┌──

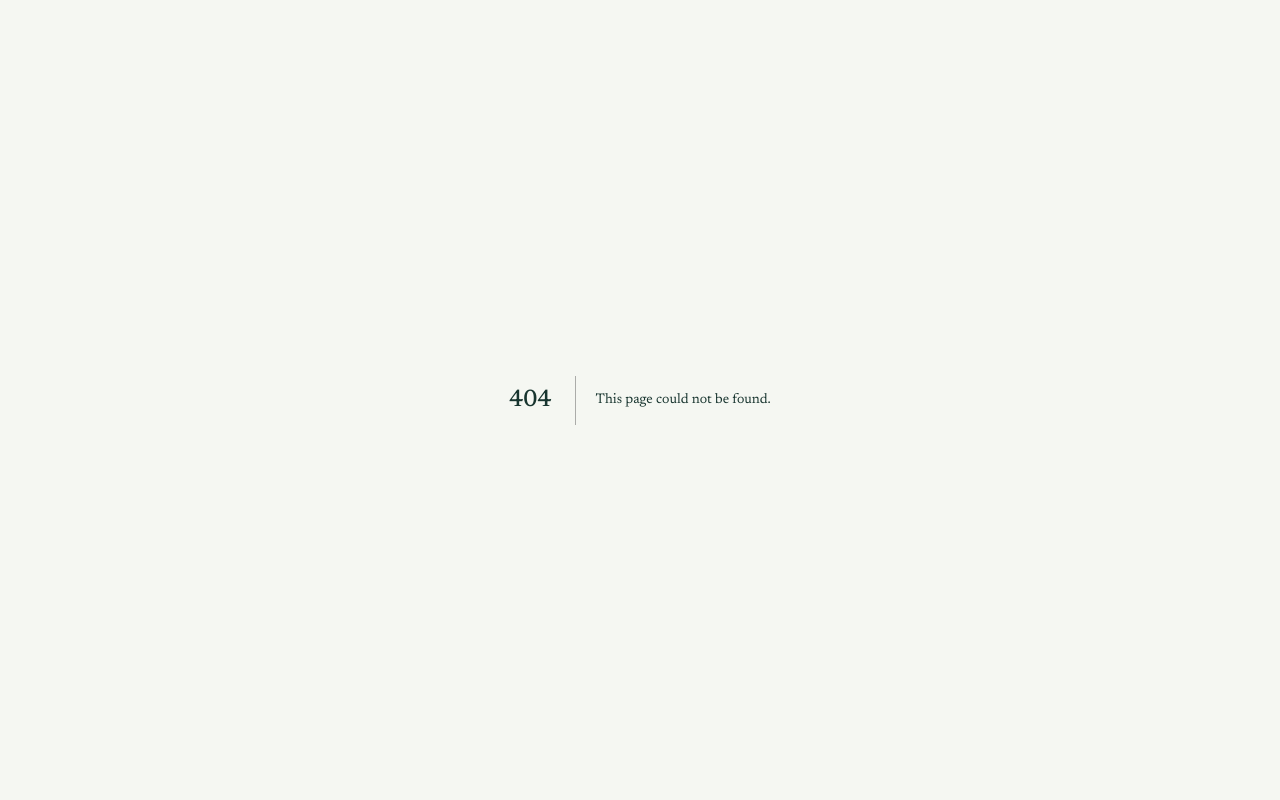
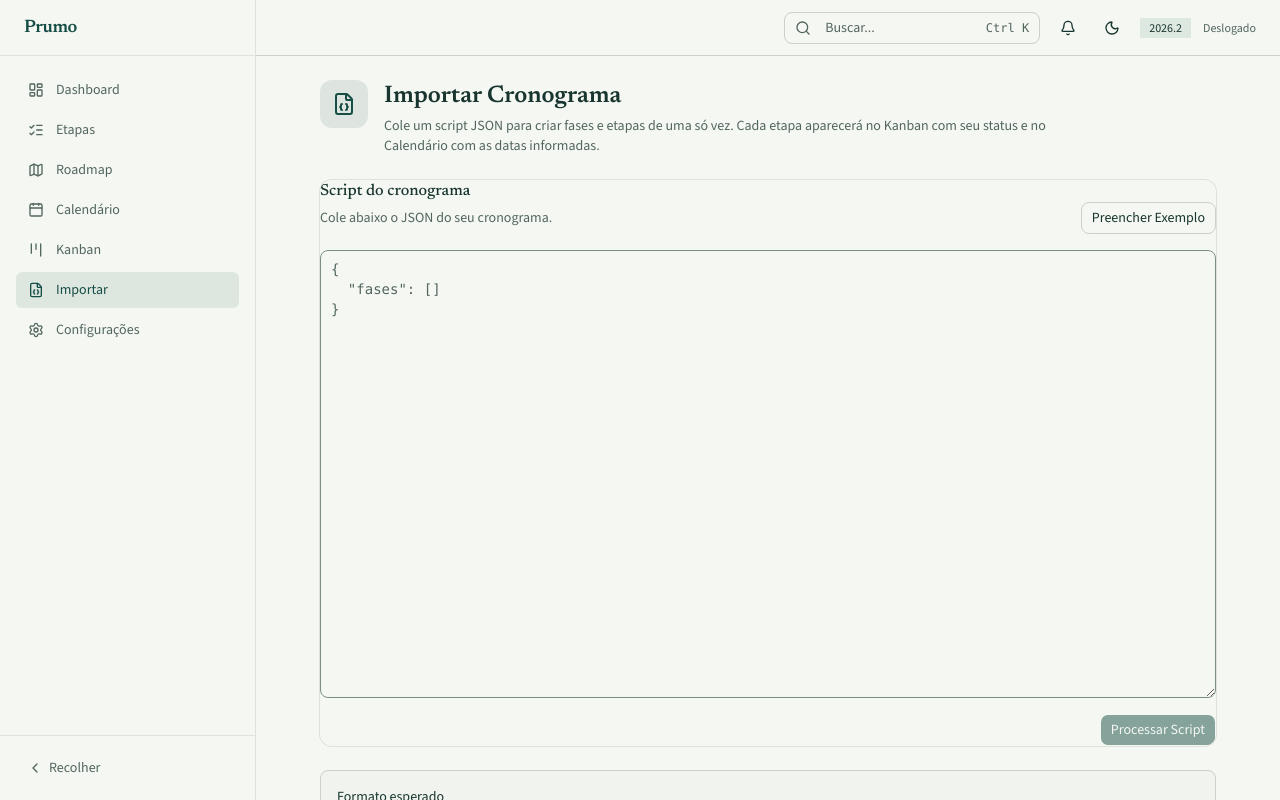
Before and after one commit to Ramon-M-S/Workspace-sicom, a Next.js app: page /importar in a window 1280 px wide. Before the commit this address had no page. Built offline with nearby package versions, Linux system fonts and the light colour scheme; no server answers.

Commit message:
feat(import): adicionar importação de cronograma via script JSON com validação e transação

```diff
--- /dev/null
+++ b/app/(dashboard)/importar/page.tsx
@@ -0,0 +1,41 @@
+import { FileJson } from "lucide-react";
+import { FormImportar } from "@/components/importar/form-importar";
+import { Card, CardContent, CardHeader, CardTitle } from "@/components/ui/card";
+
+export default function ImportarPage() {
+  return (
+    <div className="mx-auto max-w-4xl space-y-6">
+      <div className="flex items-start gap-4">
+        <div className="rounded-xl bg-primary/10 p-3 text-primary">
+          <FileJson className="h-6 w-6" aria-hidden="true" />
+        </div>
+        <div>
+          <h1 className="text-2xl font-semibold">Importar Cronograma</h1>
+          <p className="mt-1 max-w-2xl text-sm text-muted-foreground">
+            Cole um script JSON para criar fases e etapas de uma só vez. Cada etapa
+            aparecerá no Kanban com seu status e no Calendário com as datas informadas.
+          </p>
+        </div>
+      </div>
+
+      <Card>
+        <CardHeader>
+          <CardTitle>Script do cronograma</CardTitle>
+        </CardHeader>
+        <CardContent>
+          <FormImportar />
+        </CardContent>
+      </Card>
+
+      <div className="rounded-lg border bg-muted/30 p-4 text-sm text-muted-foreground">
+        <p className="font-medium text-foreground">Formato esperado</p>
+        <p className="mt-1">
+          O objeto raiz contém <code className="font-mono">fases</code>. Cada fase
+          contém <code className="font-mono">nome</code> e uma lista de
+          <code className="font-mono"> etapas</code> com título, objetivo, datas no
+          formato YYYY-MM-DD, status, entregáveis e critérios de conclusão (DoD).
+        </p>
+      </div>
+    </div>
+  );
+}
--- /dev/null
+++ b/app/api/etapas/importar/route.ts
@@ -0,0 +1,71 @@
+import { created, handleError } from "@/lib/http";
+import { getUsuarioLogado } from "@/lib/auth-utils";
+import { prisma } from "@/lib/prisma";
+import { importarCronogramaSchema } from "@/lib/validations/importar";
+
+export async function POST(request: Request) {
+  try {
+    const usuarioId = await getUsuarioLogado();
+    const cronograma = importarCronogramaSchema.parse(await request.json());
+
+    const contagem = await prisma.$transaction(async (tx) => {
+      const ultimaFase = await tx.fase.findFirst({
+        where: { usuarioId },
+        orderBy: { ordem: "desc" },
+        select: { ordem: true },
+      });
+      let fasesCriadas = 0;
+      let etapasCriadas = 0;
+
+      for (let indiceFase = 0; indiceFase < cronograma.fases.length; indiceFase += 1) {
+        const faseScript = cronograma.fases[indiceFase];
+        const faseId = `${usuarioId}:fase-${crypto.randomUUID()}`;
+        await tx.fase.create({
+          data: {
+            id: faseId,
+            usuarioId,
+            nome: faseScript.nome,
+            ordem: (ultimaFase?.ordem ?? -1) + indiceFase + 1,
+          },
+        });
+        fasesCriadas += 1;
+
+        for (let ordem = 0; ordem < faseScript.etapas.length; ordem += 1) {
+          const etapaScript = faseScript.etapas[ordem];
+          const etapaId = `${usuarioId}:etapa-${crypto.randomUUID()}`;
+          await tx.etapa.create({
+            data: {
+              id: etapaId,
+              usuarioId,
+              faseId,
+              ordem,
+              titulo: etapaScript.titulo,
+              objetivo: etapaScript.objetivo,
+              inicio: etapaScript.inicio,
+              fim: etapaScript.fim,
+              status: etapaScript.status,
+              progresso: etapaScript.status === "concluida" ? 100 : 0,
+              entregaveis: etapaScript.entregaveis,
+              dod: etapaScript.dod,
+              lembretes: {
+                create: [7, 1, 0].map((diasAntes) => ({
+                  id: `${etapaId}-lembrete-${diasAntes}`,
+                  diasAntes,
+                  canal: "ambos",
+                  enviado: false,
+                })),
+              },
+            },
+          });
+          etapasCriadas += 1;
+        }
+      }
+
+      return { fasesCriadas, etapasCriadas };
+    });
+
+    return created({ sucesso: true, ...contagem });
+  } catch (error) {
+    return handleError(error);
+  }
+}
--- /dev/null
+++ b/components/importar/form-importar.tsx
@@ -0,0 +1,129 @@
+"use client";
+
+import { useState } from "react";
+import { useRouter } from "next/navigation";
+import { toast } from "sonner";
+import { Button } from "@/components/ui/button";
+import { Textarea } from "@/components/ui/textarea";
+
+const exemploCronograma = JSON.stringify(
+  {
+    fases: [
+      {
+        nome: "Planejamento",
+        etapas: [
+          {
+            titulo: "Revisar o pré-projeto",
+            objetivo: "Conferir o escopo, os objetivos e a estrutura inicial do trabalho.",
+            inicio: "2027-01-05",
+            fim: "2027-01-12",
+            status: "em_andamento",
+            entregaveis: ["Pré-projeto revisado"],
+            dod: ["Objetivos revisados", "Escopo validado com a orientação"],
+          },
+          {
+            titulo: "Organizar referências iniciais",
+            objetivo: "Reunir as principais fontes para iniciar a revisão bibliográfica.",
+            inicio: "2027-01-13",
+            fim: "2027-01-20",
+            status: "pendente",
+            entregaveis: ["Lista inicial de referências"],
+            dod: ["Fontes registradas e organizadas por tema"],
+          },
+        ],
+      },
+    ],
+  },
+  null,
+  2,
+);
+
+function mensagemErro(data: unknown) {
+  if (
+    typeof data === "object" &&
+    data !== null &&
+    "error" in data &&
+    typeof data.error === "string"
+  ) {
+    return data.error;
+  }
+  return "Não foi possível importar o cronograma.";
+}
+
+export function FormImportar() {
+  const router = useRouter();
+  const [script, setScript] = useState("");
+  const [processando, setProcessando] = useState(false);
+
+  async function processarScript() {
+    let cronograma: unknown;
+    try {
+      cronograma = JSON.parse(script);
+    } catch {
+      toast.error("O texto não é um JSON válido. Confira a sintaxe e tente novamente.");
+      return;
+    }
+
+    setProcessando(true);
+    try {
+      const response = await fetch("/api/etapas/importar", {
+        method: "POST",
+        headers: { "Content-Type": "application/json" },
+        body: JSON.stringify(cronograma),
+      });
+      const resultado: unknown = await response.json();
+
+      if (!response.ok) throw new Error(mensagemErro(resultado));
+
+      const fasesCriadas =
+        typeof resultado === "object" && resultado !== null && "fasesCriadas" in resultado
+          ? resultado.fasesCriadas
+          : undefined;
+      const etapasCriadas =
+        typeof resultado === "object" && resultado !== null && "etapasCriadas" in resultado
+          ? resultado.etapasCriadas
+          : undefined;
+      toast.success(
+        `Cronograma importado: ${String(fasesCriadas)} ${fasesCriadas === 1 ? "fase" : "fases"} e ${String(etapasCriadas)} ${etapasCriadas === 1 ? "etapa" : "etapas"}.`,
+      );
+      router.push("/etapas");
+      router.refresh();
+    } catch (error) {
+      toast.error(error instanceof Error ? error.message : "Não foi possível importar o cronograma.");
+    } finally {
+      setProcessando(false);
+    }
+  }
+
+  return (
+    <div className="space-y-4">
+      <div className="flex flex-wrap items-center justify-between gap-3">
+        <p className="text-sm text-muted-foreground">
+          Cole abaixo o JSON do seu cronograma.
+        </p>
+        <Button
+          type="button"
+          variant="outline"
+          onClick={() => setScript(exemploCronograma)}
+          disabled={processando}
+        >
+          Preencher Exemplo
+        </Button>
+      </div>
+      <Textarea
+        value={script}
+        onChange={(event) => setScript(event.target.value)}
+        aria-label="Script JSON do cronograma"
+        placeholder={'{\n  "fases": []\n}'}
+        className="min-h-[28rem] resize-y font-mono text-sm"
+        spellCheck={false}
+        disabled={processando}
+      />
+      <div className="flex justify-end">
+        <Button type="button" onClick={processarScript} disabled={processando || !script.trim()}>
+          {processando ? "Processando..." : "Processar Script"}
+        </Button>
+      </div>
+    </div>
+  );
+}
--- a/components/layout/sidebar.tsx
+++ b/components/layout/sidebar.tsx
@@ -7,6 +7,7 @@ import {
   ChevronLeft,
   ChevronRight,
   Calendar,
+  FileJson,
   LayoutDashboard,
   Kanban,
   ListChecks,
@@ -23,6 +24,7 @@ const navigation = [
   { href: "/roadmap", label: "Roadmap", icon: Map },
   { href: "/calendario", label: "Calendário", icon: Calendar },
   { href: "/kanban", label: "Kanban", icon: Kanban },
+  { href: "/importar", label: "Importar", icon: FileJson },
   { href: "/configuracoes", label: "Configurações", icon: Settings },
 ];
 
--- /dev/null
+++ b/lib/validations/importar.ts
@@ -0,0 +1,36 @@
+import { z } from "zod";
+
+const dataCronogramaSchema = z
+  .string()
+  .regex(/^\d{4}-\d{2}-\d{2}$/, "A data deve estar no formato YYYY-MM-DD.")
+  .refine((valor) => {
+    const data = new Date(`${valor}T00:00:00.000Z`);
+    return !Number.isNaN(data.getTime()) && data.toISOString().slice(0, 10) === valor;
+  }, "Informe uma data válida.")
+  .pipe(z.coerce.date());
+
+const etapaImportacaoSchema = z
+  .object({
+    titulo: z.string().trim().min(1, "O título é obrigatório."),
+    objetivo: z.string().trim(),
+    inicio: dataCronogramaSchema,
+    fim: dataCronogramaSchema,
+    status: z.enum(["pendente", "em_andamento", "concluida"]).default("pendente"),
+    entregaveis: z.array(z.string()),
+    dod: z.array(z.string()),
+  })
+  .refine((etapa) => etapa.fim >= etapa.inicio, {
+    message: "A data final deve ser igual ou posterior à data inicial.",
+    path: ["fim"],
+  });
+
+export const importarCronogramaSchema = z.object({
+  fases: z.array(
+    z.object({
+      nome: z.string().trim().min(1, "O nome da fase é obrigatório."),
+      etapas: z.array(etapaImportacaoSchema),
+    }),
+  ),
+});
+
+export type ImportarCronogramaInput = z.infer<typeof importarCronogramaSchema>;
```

└──

--- Description of the task ---
Return, from the material above, each line holding the string "status".

--- Solved problem ---
+            aparecerá no Kanban com seu status e no Calendário com as datas informadas.
+          formato YYYY-MM-DD, status, entregáveis e critérios de conclusão (DoD).
+              status: etapaScript.status,
+              progresso: etapaScript.status === "concluida" ? 100 : 0,
+            status: "em_andamento",
+            status: "pendente",
+    status: z.enum(["pendente", "em_andamento", "concluida"]).default("pendente"),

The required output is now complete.